A Randomized, Placebo-Controlled, Cardiovascular Response Comparison of Unilateral Posterior-to-Anteriorly Directed Mobilization of the Neck in Pain-Free Adults
Neck pain is a prevalent global malady. Physiotherapists apply joint mobilization (JM) as a routine, pragmatic procedure for neck pain. Perhaps because JM is widely acknowledged as an effective intervention as concluded by multiple systematic reviews and meta-analyses. Unilateral anterior glide (UPA) is an entry-level variant of JM. And the purported rationale of how pain modulation is attained when employing JM is expounded as a neurophysiologic mechanism. Notwithstanding, the neurophysiologic system that alters pain overlaps with blood pressure (BP) as observed in BP-related hypoalgesia. Therefore, BP is a pertinent and easily quantified variable to examine. Nonetheless, there is scant evidence on the cardiovascular response to UPA. Moreover, it is unsettled whether JM produces sympatho -excitatory or -inhibitory reaction as determined by two published reports that employed central anterior glide (CPA) and unilateral posterior pressures (AP), respectively.
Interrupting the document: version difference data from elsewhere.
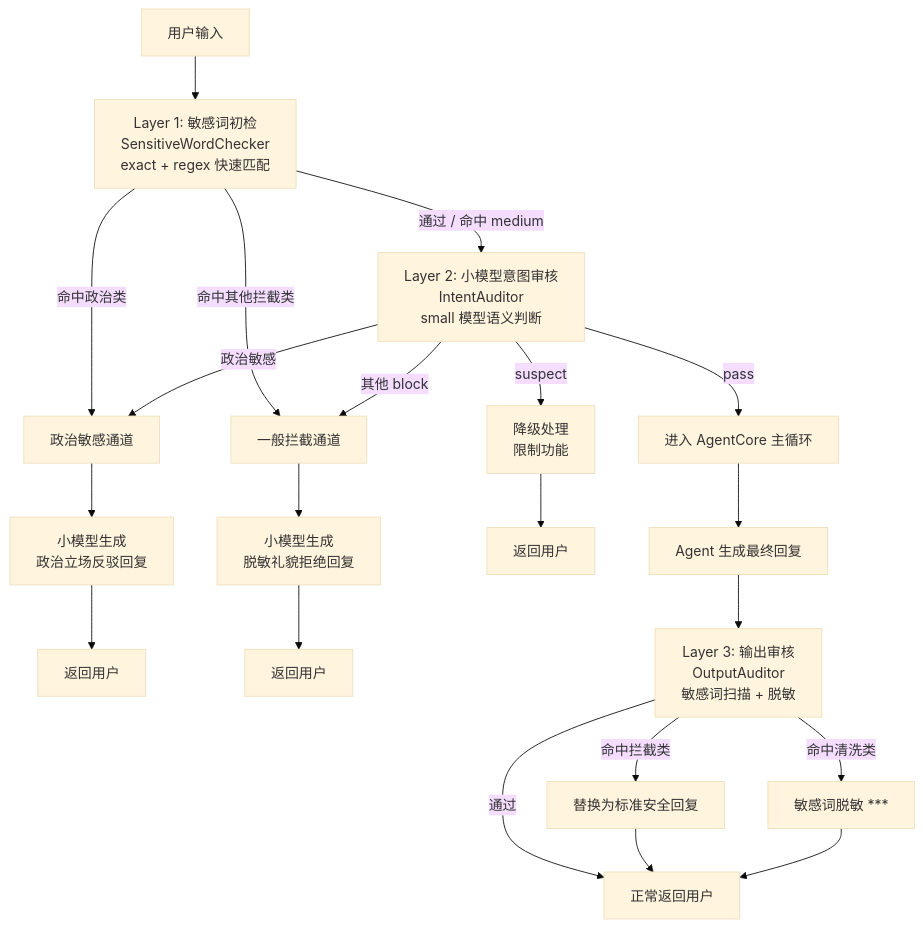
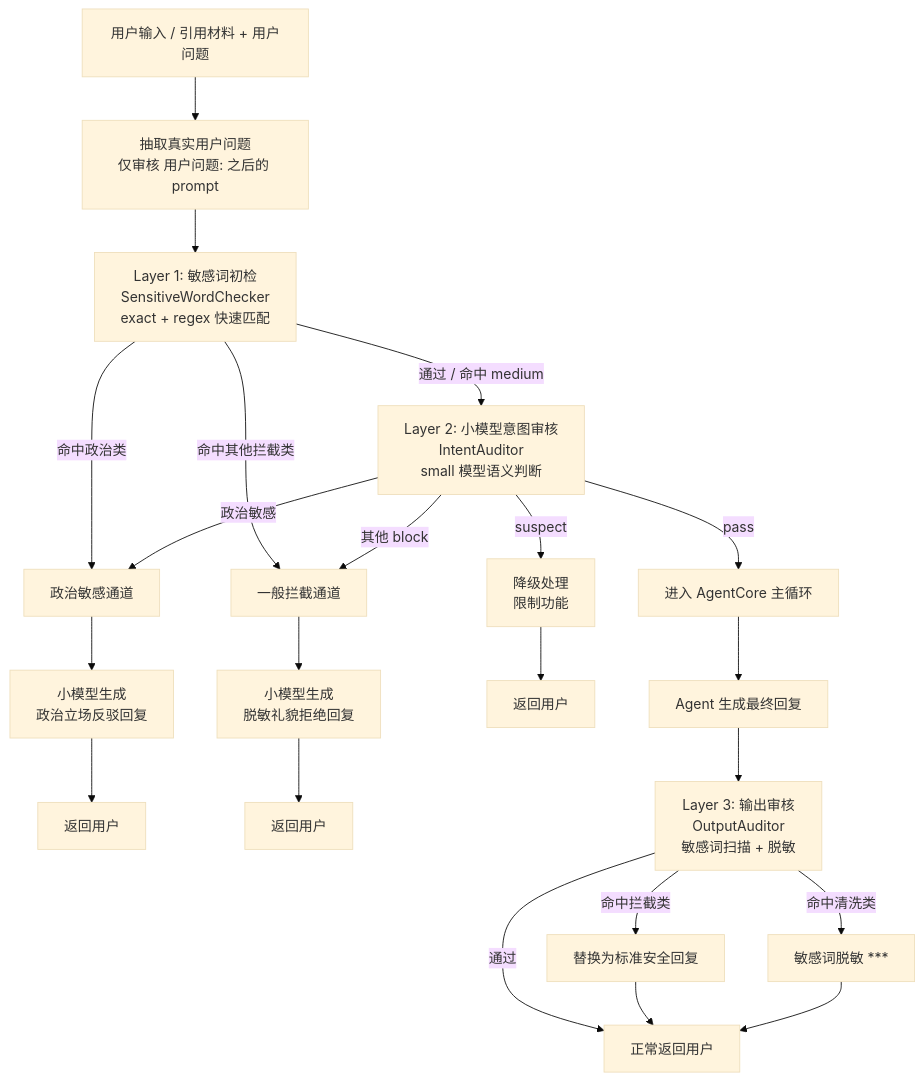
One commit to xiao-Huahuo/Agent-Core-Service changed diagram 16 of 19 in README.md. Above: the diagram before and after it, drawn with Mermaid (base theme). The commit also changed other lines of this file and 7 other files, not shown here.

````diff
--- a/README.md
+++ b/README.md
@@ -670,31 +671,32 @@
 ```mermaid
 flowchart TD
-    A[用户输入] --> B[Layer 1: 敏感词初检<br/>SensitiveWordChecker<br/>exact + regex 快速匹配]
+    A[用户输入 / 引用材料 + 用户问题] --> A1[抽取真实用户问题<br/>仅审核 用户问题: 之后的 prompt]
+    A1 --> B[Layer 1: 敏感词初检<br/>SensitiveWordChecker<br/>exact + regex 快速匹配]
     
     B -->|命中政治类| C1[政治敏感通道]
     B -->|命中其他拦截类| C2[一般拦截通道]
     B -->|通过 / 命中 medium| D[Layer 2: 小模型意图审核<br/>IntentAuditor<br/>small 模型语义判断]
     
     C1 --> G1[小模型生成<br/>政治立场反驳回复]
     C2 --> G2[小模型生成<br/>脱敏礼貌拒绝回复]
     
     G1 --> K1[返回用户]
     G2 --> K2[返回用户]
     
     D -->|政治敏感| C1
     D -->|其他 block| C2
     D -->|suspect| E[降级处理<br/>限制功能]
     D -->|pass| F[进入 AgentCore 主循环]
     
     E --> K3[返回用户]
     F --> G[Agent 生成最终回复]
     
     G --> H[Layer 3: 输出审核<br/>OutputAuditor<br/>敏感词扫描 + 脱敏]
     
     H -->|命中拦截类| I[替换为标准安全回复]
     H -->|命中清洗类| J[敏感词脱敏 ***]
     H -->|通过| K[正常返回用户]
     
     I --> K
     J --> K
 ```
````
Yung, E., Wong, M., Ali, M.I., Smith, T., Barton, E., Peterson, K., Cameron, D.A., Grimes, J., Ching, K., & Sullivan, A. (2016). A randomized, placebo-controlled, cardiovascular response comparison of unilateral posterior-to-anteriorly directed mobilization of the neck in pain-free adults. Manual Therapy, 25, e135. doi:10.1016/j.math.2016.05.255